Jim Jordan is having a 'rough time' as his House committee hearings flop: analyst
Jim Jordan (Photo via AFP)

Rep. Jim Jordan's brief tenure as the House Judiciary Committee chairman is not living up to the expectations of his conservative admirers as the Ohio Republican's much-heralded committee hearings going after a "weaponized" Department of Justice have failed to hit his intended targets in any meaningful way.

In a column for the New Republic, longtime political observer Jason Linkins suggested that Jordan's star is dimming and that he is having a "rough time" coming up with the goods after making so many promises.

As Linkins wrote, the controversial lawmaker from Ohio has run two sets of hearings: one based on testimony from FBI whistleblowers who are not actually whistleblowers and one about the so-called "Twitter files" from journalists whose testimony fell apart under questioning.

Based upon that, Linkins wrote, it appears that the newly installed House Judiciary chair appears to have bitten off more than he can chew.
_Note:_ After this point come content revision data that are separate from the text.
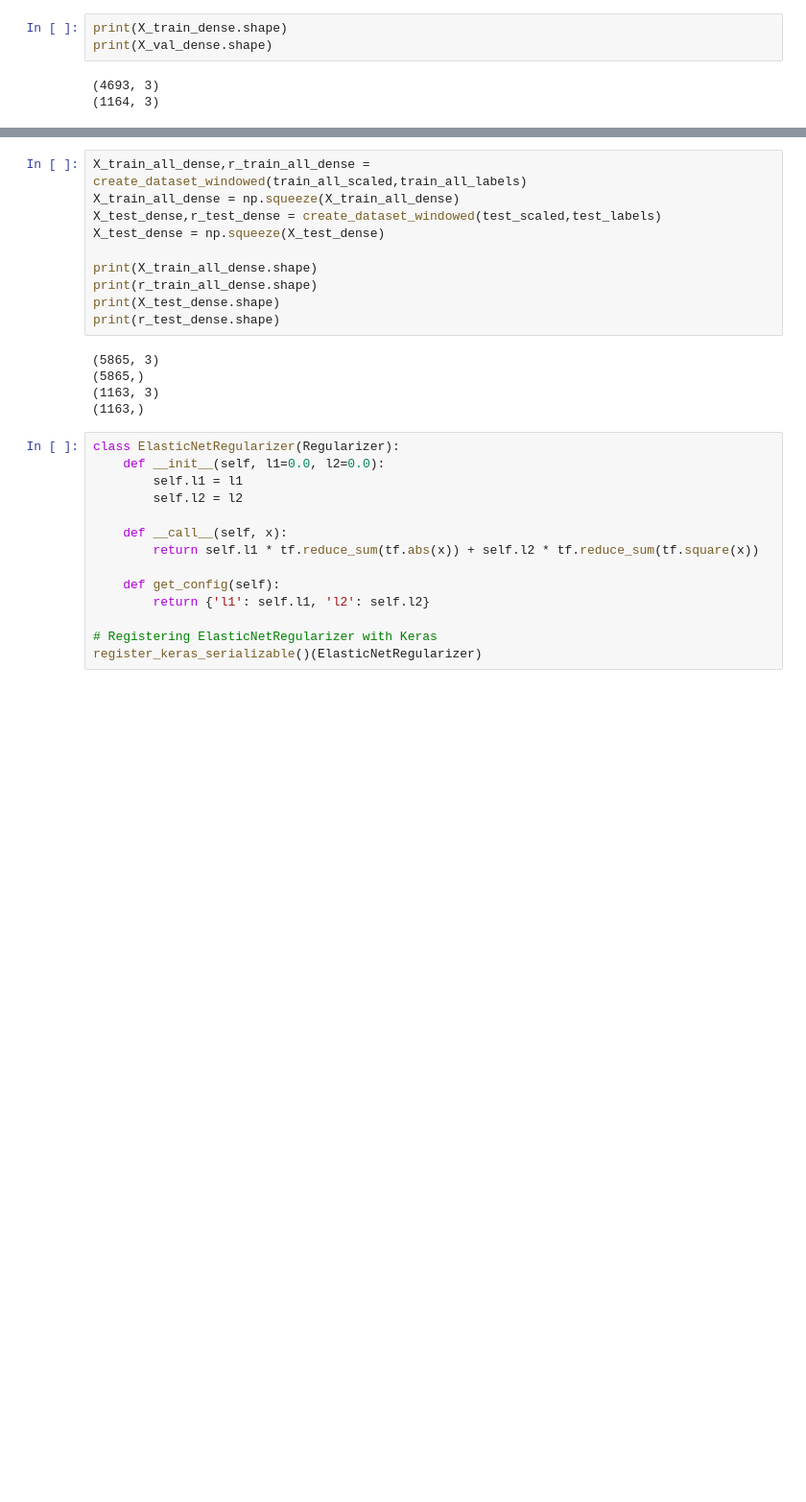
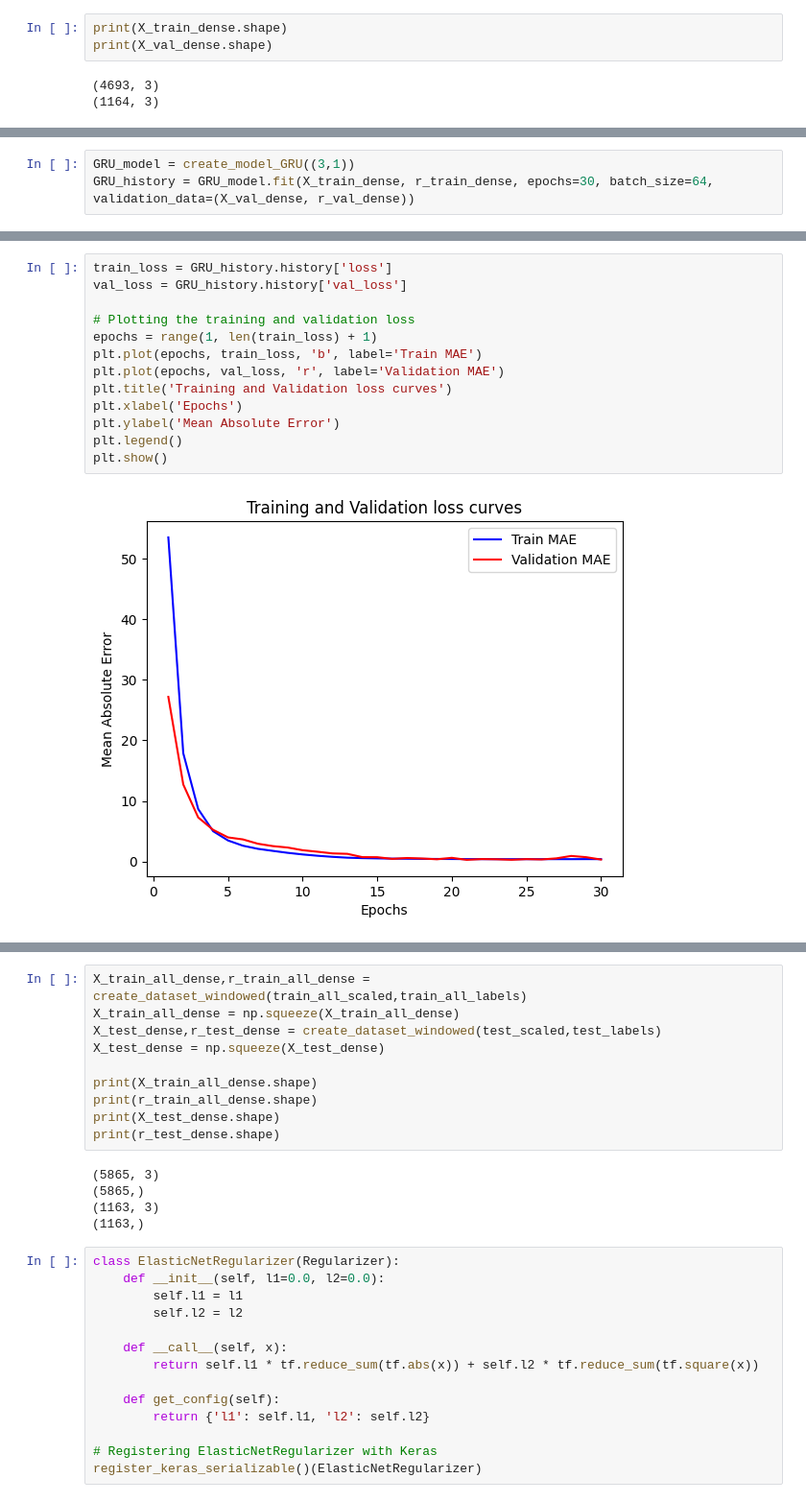
Before and after one commit to johnsengendo/DigitalTwins, a Jupyter notebook: Traffic_prediction_4Sec_ahead_new.ipynb, the cells around one changed output, grey strips where cells are left out. Shown at 96% size. Saved outputs shown, nothing was run; the diff lists cells and outputs as text; blank space fills up the shorter version.

```diff
--- a/Traffic_prediction_4Sec_ahead_new.ipynb
+++ b/Traffic_prediction_4Sec_ahead_new.ipynb
@@ -551,0 +561,3 @@ plt.show()
+# %%
+GRU_model = create_model_GRU((3,1))
+GRU_history = GRU_model.fit(X_train_dense, r_train_dense, epochs=30, batch_size=64, validation_data=(X_val_dense, r_val_dense))
@@ -551,0 +583,15 @@ plt.show()
+# %%
+train_loss = GRU_history.history['loss']
+val_loss = GRU_history.history['val_loss']
+
+# Plotting the training and validation loss
+epochs = range(1, len(train_loss) + 1)
+plt.plot(epochs, train_loss, 'b', label='Train MAE')
+plt.plot(epochs, val_loss, 'r', label='Validation MAE')
+plt.title('Training and Validation loss curves')
+plt.xlabel('Epochs')
+plt.ylabel('Mean Absolute Error')
+plt.legend()
+plt.show()
+# %% [output]
+[figure, added]
```
Also changed, not shown: parts of 20 cells of this notebook.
"Representative Jim Jordan rarely makes a public appearance in which he does not look psychically frustrated on some deep level, but he has been having—for his standards—a rough time of late," he wrote. "You see, the Ohio Republican is currently pulling double duty as chairman of the House Judiciary Committee and heading up his other brainchild: the Select Subcommittee on the Weaponization of the Federal Government, a weird star chamber in which the many tangled strands of the Fox News Extended Universe are expected to get a congressional hearing now that the GOP controls the House."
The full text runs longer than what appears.